(Stored entries)
=== Begin Enclosure ===
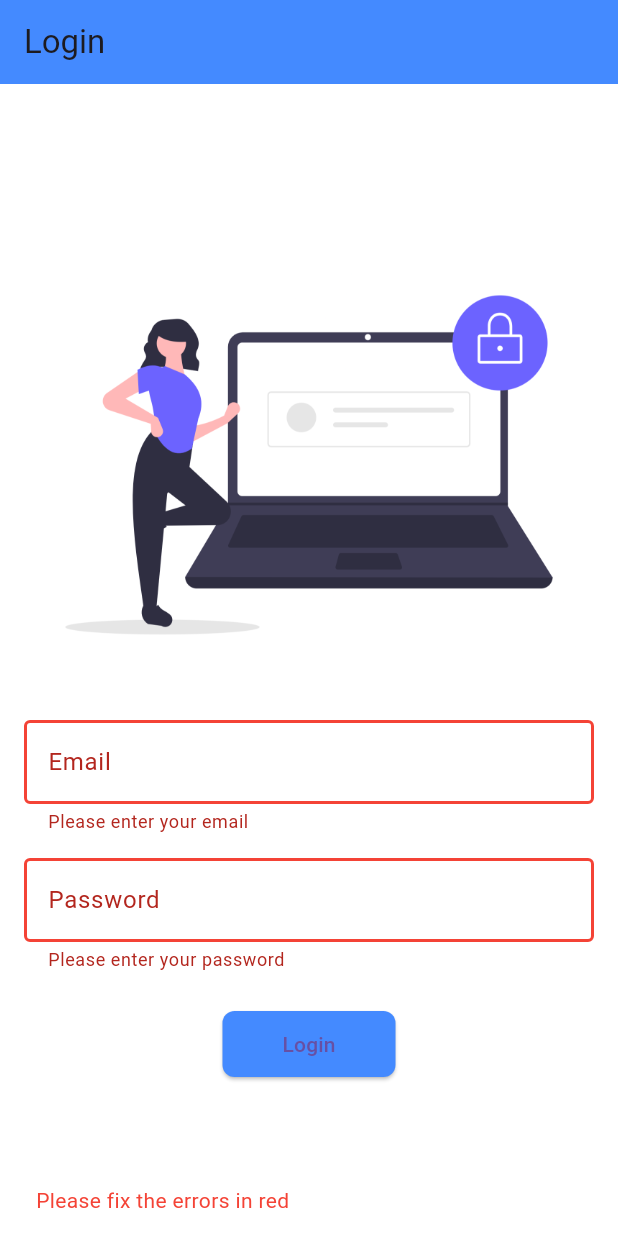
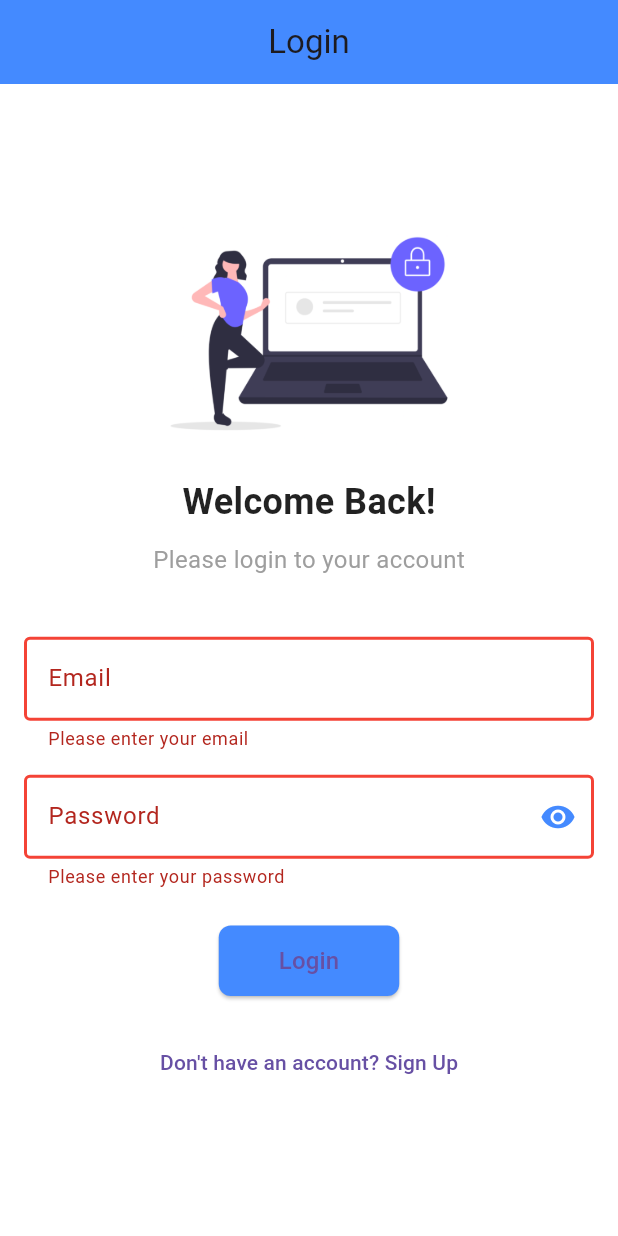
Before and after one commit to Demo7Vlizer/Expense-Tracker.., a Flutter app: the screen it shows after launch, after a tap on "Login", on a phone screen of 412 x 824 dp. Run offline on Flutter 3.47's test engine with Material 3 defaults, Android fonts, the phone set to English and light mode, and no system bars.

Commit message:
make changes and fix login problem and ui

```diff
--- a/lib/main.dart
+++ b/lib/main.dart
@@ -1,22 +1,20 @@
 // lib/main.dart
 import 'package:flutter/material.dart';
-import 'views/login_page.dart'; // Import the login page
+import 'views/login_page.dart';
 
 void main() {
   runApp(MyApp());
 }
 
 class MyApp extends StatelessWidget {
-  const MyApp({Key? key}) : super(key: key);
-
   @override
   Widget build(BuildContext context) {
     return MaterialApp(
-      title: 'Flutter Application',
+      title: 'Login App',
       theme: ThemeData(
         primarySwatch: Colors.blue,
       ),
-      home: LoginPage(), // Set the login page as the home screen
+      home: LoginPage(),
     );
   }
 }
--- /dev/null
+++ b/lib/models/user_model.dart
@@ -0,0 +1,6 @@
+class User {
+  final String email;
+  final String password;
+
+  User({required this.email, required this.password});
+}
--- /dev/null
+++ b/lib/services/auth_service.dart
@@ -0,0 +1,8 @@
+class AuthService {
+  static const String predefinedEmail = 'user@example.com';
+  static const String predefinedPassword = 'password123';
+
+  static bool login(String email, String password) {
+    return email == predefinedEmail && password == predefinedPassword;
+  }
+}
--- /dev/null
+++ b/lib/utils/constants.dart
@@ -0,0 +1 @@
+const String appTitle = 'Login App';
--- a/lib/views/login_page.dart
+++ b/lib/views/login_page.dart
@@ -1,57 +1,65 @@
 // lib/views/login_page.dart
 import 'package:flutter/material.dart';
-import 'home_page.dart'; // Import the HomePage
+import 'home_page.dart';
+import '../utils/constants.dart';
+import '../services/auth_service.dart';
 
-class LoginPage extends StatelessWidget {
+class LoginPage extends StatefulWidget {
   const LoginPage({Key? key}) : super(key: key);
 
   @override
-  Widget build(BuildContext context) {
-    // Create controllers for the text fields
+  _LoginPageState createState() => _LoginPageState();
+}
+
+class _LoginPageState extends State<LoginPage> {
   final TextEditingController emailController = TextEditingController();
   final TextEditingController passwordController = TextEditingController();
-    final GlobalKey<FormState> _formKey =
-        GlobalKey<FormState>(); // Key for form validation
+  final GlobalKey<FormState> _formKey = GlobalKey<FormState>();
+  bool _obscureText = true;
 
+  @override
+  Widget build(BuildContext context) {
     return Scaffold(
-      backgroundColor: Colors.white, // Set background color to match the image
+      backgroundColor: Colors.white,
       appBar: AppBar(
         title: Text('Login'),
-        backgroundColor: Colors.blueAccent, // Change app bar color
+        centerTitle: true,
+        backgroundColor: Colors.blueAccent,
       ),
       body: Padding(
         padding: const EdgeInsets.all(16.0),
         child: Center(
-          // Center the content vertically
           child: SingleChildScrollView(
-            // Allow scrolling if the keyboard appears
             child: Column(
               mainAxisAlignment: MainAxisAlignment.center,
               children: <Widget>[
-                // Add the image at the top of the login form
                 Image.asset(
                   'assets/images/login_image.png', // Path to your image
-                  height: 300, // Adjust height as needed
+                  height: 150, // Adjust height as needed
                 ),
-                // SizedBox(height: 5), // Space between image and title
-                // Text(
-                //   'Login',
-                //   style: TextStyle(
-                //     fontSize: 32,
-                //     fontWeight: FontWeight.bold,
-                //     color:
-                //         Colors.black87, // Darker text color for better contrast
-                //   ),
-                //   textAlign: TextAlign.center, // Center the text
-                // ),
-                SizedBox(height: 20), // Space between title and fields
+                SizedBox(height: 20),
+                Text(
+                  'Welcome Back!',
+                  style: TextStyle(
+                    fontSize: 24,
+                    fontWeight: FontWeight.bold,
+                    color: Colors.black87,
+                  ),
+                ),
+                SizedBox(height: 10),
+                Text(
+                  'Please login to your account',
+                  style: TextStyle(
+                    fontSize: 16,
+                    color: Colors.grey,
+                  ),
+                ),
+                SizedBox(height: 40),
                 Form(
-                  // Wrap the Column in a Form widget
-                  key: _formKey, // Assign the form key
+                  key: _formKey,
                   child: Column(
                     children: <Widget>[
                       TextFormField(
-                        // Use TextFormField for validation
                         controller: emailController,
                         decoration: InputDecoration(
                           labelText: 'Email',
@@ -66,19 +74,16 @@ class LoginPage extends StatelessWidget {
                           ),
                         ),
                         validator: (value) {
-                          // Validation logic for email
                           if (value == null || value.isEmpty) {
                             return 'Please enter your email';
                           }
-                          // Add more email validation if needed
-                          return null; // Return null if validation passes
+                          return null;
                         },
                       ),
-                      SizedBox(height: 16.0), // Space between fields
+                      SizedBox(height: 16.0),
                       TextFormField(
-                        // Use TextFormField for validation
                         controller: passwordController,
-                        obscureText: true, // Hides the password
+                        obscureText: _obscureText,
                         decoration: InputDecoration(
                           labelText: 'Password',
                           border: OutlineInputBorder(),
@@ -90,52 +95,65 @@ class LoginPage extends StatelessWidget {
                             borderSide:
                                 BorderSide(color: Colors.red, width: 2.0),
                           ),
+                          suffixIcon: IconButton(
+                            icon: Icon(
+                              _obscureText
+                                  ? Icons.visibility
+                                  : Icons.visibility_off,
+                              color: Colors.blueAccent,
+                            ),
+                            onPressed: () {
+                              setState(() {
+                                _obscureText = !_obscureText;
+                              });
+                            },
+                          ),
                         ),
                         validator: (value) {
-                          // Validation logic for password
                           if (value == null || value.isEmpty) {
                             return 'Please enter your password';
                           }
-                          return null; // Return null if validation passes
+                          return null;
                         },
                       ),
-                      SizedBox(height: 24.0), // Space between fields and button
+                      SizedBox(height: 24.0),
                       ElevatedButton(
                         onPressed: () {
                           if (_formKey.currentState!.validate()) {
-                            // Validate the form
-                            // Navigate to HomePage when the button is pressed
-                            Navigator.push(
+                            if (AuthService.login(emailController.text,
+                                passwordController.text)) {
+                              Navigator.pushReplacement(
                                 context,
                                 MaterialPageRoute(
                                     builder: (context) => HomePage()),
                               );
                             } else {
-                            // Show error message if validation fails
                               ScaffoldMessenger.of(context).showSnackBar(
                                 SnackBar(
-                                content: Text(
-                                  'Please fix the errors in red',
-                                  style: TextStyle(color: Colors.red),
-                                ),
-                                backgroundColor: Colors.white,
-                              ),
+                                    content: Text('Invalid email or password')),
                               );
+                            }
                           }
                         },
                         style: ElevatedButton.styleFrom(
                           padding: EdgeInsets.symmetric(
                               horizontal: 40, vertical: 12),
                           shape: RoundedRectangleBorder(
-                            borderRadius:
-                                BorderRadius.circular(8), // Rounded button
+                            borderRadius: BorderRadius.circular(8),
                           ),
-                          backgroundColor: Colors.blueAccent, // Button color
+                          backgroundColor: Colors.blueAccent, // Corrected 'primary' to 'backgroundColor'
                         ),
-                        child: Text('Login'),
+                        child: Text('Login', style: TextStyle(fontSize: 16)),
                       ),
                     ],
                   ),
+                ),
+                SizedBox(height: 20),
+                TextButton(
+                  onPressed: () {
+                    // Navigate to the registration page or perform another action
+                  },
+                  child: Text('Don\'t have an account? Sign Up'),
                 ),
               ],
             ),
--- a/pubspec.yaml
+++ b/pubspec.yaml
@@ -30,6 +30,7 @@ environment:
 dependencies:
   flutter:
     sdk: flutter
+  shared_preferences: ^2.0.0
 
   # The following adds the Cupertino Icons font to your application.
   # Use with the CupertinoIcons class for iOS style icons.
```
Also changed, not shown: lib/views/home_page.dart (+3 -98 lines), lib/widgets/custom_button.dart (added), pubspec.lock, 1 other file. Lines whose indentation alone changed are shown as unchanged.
=== End Enclosure ===
### Instructions for the task
In the records above, find each line holding "import" and copy it.

### Solved exercise
 import 'package:flutter/material.dart';
-import 'views/login_page.dart'; // Import the login page
+import 'views/login_page.dart';
 import 'package:flutter/material.dart';
-import 'home_page.dart'; // Import the HomePage
+import 'home_page.dart';
+import '../utils/constants.dart';
+import '../services/auth_service.dart';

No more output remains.